Three plays that creatively and joyfully upend traditional gender norms are now on deck in Portland-area theaters:
“The Secret Princess,” at Snowlion Repertory Company (April 29-May 8) is a gender-bending medieval musical with a choose-your-own-ending finale.
“Collective Rage: A Play in 5 Betties,” at Mad Horse (May 5-29), is a “radically queer” comedy in which five characters, all named Betty, converge to grapple with anger, sex, and love.
And “Sabina,” at Portland Stage Company (onstage May 4-May 22; streaming May 18-June 5), is a psychological mystery musical about a young woman who becomes Carl Jung’s patient, then his lover, then a pioneering feminist psychoanalyst in her own right.
All three of these plays explore their characters’ liberation from narrow ideas about identity. And two of them, “The Secret Princess” and “Sabina,” are world premieres that have been in the works since before COVID-19.
‘The Secret Princess’
“The Secret Princess,” book and lyrics by MK Wolfe, music by Thomas Adams, and directed by Al D’Andrea, is adapted from Mark Twain’s “A Medieval Romance:” Conrad, a young duke in the 1221 duchy of Klugenstein, has from birth been secretly disguised as a boy. As Conrad comes of age, romantic foibles and lots of other confusions ensue.
Twain’s stories often employ humor as a sharpened instrument of social critique, and likewise “The Secret Princess” considers unjust norms and the courage it takes to flout them.
Snowlion’s show offers all that plus a traditional musical comedy ethos, as well as an audience vote on Conrad’s fate. Check out the show’s teaser trailer on YouTube.
Things get a little edgier and more absurdist in Jen Silverman’s “Collective Rage,” the full title of which is its own paragraph: “Collective Rage: A Play In 5 Betties; In Essence, A Queer And Occasionally Hazardous Exploration; Do You Remember When You Were In Middle School And You Read About Shackleton And How He Explored The Antarctic?; Imagine The Antarctic As A Pussy And It’s Sort Of Like That.”
One Betty, indeed, habitually uses a hand mirror to explore her more difficult-to-see parts.
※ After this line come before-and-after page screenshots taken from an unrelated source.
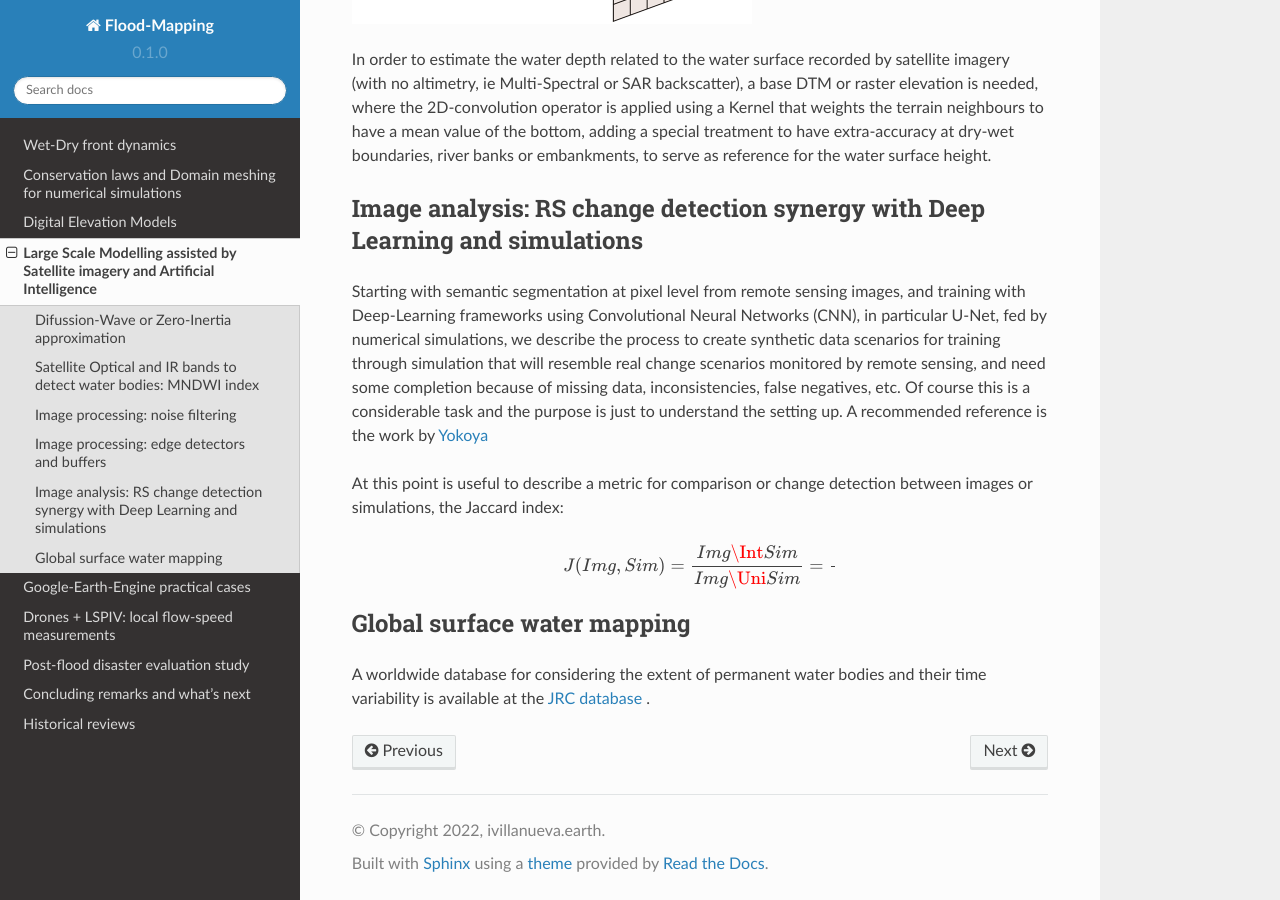
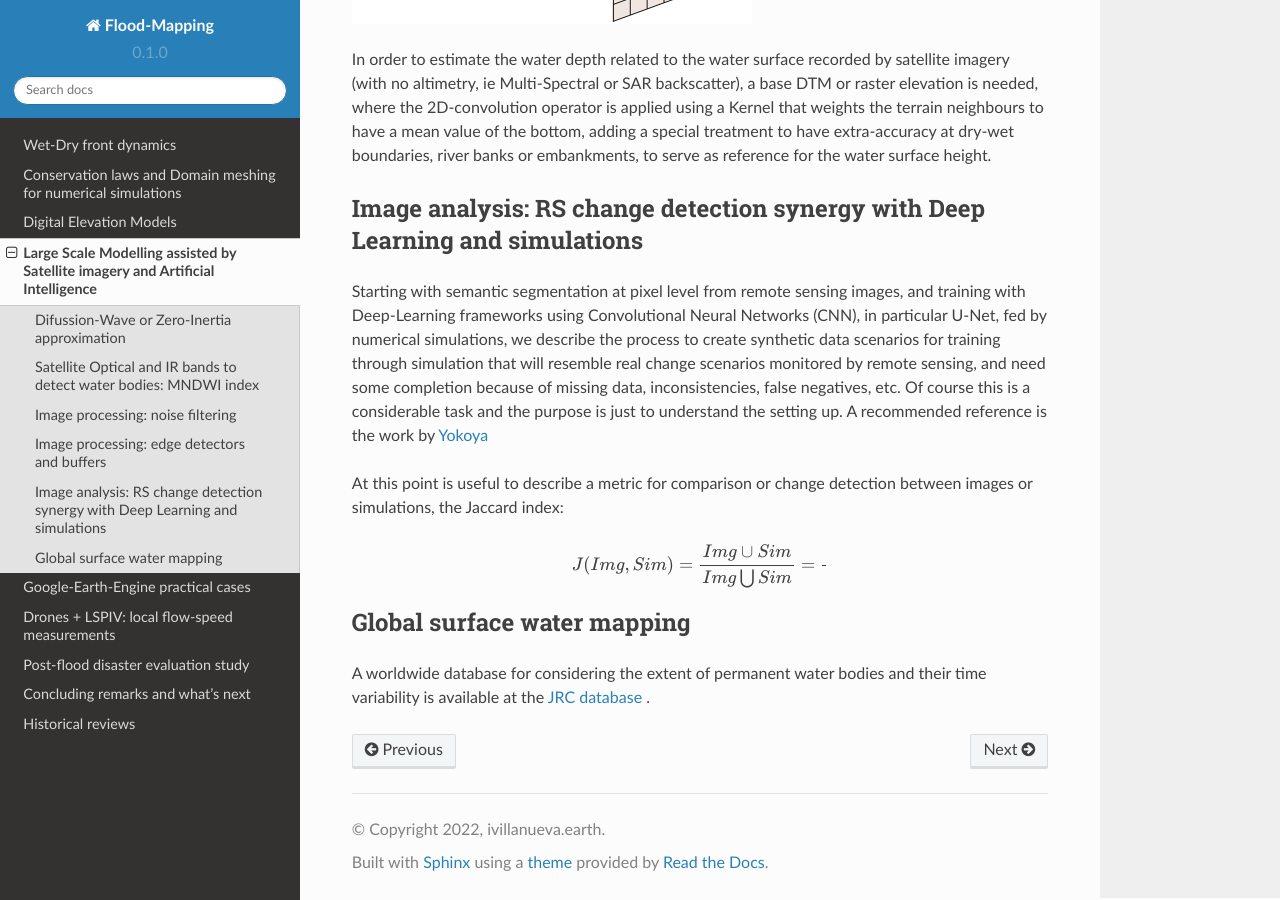
Before and after one commit to ivillamadrid/FloodMapping, a Sphinx documentation site: the page built from docs/source/lsm.rst, in a window 1280 px wide and 900 px high, scrolled down 2804 px. Built offline with Sphinx 7.4.7 and the Read the Docs theme 2.0.0, drawn with Linux system fonts in a browser that asks for light colours.

Commit message:
Update lsm.rst

```diff
--- a/docs/source/lsm.rst
+++ b/docs/source/lsm.rst
@@ -133,7 +133,7 @@ At this point is useful to describe a metric for comparison or change detection
 
 .. math::
 
-  J(Img, Sim)=\frac{Img \Int Sim} {Img \Uni Sim}=\frac{}{}
+  J(Img, Sim)=\frac{Img \cup Sim} {Img \bigcup Sim}=\frac{}{}
 
 
 
```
Another Betty wants to talk about love but is instead compelled to punch things. One Betty just wants to work on her truck. And all the Betties stage a play-within-a-play, to work some things out.
At Mad Horse under the direction of Hannah Cordes, “Collective Rage” will be the second show by Silverman produced in the area this season; Silverman’s smart, wild, and genre-bending “The Moors” recently shook the walls at Dramatic Rep. I expect similarly strange and raucous magic from Mad Horse’s production of “Collective Rage,” as sex, boxing, and meta-theater come together to take on bad and stupid tropes about gender.
Finally, “Sabina,” at Portland Stage, honors the real-life story of Sabina Spielrein, a Russian woman who at 19 is catatonic when she’s delivered to Carl Jung for treatment. She begins as an experiment for Jung, who’s been looking to test Sigmund Freud’s yet-untested “talking cure.”
After Jung and Spielrein become lovers, then colleagues, it’s she who brings the two legends of psychology together. But Spielrein herself proves even more radical and innovative, as a feminist woman analyst in a patriarchal field and era.
“Sabina” is a Guggenheim-awarded project of Maine playwright Willy Holtzman, composer Louise Beach, and lyricist Darrah Cloud, with a world-class creative team. Co-directed by Danilo Gambini and Daniella Topol, with musical direction by Bradley Vieth, Spielrein’s story is orchestrated for a live ensemble of string quartet, oboe, and pianist. Artistic Director Anita Stewart calls the show’s take on Spielrein’s story “a thinking person’s musical that speaks to the human soul.”
Megan Grumbling is a writer, editor, and teacher who lives in Portland. Find her at megangrumbling.com.
April 27 brings a special screening at the Nickelodeon of “The Last of the Right Whales.” The recovery of this critically endangered North Atlantic species is a fraught conversation here in Maine and beyond, with the creatures being killed by boats and fishing lines faster than they can breed. Nadine Pequeneza’s feature documentary follows a group of scientists, activists, and fishermen who are united in their goal of bringing these amazing beings back from the brink. FMI: https://bit.ly/3K46h7K.
And on May 1 get your May Day on at Space in Portland, with a free screening of “The Wobblies.” Stewart Bird and Deborah Shaffer’s feature documentary celebrates the Industrial Workers of the World, who brought us such rights as the eight-hour workday. The film interweaves archival footage and interviews, interviews with IWW activists, and songs by Joe Hill. A co-presentation of Space, the Southern Maine Labor Council, and the Southern Maine Workers Center. Screens at 7 p.m. FMI: https://bit.ly/3MqAj7v.
— Megan Grumbling